* _DIRECTIONS_
Count every line below containing "https"; state the number only.

******

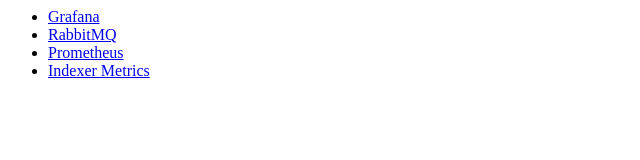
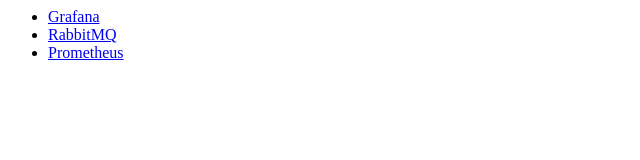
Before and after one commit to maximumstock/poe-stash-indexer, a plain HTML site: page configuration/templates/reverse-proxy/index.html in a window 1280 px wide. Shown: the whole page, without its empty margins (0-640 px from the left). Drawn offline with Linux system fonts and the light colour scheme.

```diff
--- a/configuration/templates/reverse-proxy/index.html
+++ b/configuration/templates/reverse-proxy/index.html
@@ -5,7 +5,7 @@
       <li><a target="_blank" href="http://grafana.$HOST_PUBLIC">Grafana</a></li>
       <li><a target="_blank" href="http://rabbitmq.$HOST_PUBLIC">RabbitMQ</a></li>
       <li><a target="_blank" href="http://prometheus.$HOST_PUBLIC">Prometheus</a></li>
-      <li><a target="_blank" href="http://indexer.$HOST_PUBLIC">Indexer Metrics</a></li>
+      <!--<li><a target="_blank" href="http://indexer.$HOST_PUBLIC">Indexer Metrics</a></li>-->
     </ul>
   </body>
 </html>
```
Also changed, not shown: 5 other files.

******

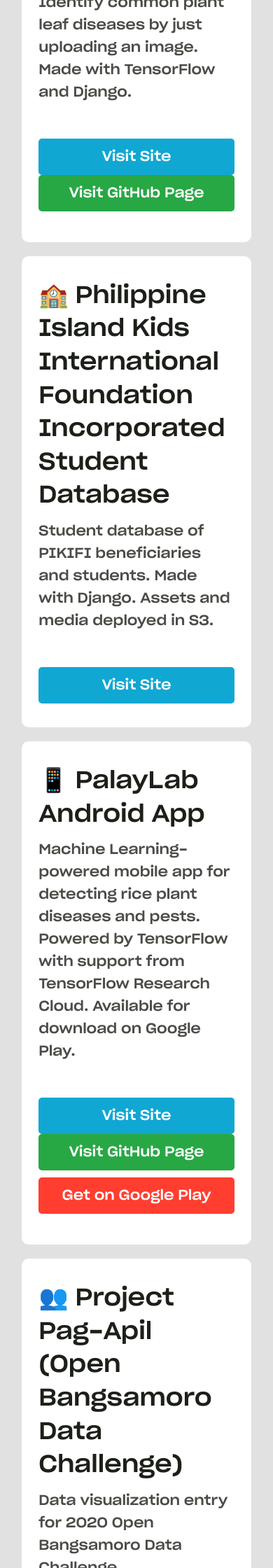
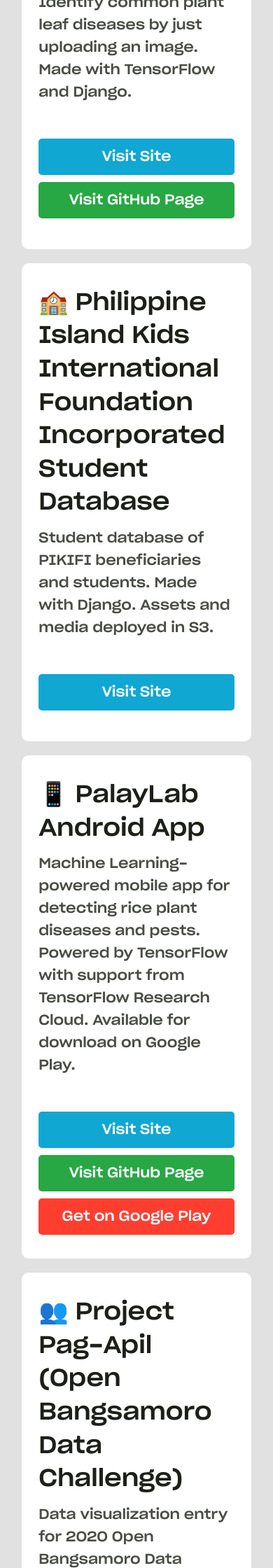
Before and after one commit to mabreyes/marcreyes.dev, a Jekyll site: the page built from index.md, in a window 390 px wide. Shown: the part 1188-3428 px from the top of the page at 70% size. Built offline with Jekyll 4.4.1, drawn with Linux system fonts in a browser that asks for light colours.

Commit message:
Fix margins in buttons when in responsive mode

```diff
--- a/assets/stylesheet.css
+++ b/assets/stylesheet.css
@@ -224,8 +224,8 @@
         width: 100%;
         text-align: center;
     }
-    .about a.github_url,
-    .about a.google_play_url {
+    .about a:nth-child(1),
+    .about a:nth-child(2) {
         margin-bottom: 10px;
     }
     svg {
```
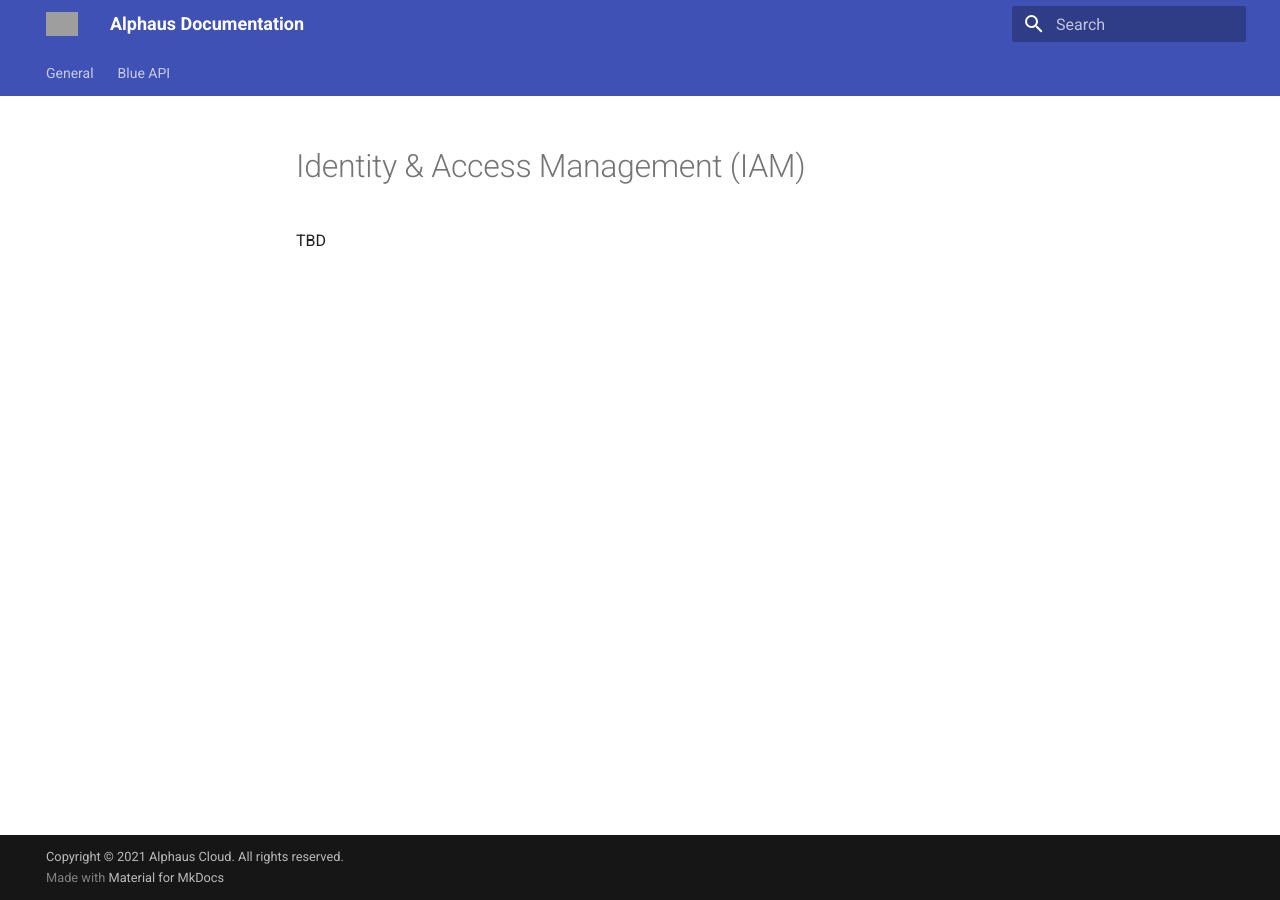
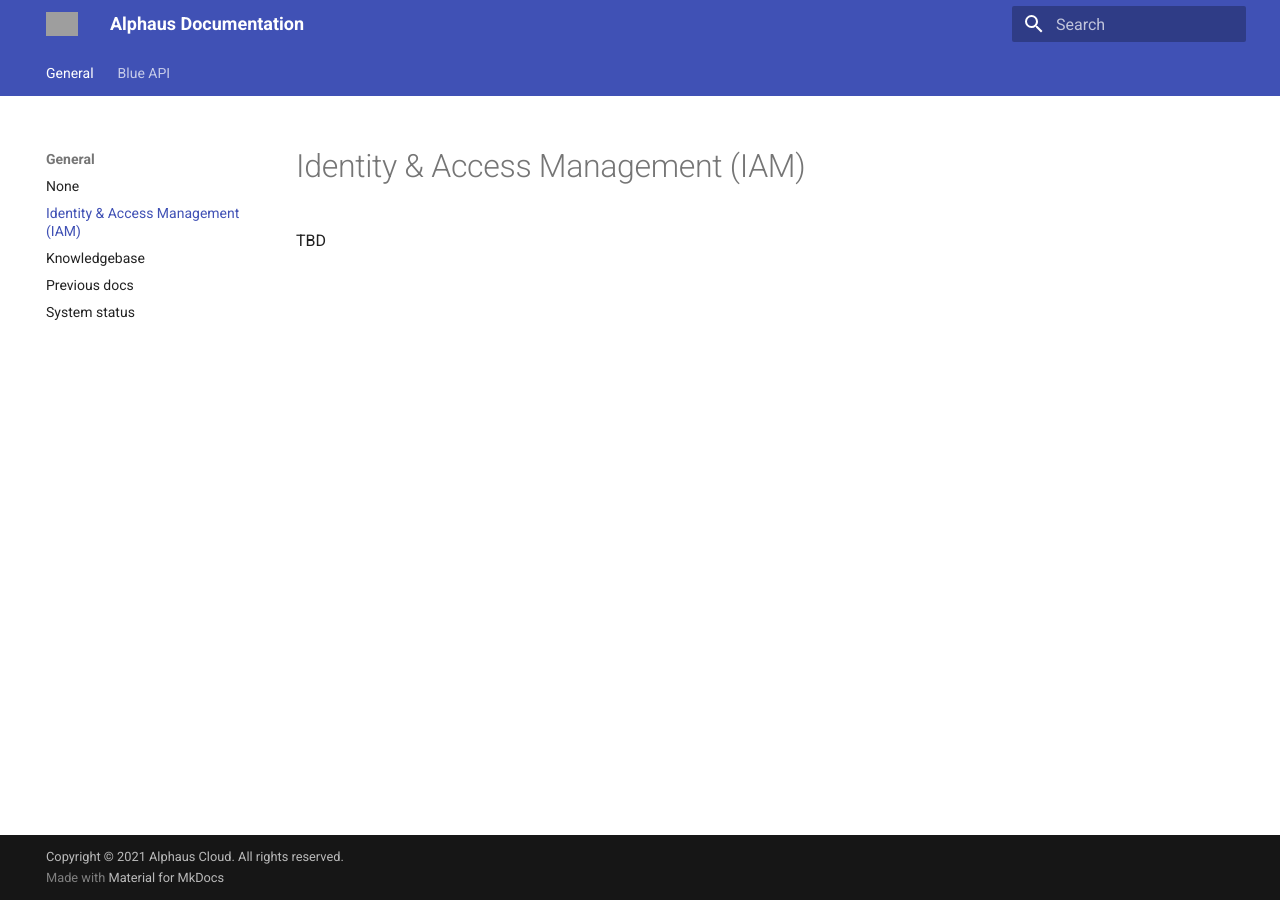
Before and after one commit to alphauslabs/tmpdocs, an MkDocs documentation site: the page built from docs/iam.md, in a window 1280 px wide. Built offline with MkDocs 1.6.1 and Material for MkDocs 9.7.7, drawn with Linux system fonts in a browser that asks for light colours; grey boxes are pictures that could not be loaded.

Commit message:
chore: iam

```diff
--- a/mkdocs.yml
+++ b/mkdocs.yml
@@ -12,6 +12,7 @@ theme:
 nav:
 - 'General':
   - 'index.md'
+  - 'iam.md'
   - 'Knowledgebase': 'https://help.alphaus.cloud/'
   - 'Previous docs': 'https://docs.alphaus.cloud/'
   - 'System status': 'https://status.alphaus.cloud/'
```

******

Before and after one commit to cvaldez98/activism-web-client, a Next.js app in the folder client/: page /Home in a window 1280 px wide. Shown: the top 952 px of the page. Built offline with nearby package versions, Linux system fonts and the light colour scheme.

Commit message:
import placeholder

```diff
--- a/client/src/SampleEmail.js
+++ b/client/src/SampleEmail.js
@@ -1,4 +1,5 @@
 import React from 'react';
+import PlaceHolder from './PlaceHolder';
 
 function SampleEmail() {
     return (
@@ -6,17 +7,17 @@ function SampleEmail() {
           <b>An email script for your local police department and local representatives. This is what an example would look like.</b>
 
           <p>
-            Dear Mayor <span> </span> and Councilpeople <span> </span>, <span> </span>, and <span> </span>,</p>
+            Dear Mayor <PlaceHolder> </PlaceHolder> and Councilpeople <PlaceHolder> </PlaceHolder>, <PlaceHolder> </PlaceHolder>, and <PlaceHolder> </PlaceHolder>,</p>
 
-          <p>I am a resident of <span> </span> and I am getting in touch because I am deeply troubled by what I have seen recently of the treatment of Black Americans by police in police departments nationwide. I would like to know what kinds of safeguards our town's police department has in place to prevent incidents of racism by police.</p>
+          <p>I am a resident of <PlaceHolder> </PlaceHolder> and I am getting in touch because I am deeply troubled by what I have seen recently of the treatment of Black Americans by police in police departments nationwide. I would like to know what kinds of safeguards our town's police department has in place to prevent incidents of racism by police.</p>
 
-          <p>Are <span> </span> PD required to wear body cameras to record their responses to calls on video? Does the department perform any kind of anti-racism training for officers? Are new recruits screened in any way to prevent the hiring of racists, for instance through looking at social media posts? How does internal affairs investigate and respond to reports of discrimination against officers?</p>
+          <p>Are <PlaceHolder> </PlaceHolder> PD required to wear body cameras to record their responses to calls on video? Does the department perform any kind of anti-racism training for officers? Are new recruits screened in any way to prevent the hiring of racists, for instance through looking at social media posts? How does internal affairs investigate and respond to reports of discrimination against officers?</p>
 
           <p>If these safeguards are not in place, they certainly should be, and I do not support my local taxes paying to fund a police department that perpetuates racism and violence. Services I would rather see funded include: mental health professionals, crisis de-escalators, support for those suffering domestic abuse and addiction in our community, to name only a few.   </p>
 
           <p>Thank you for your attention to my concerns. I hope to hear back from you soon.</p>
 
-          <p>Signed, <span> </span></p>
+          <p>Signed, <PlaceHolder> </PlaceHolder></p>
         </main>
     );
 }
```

******

* _YOUR RESPONSE_
3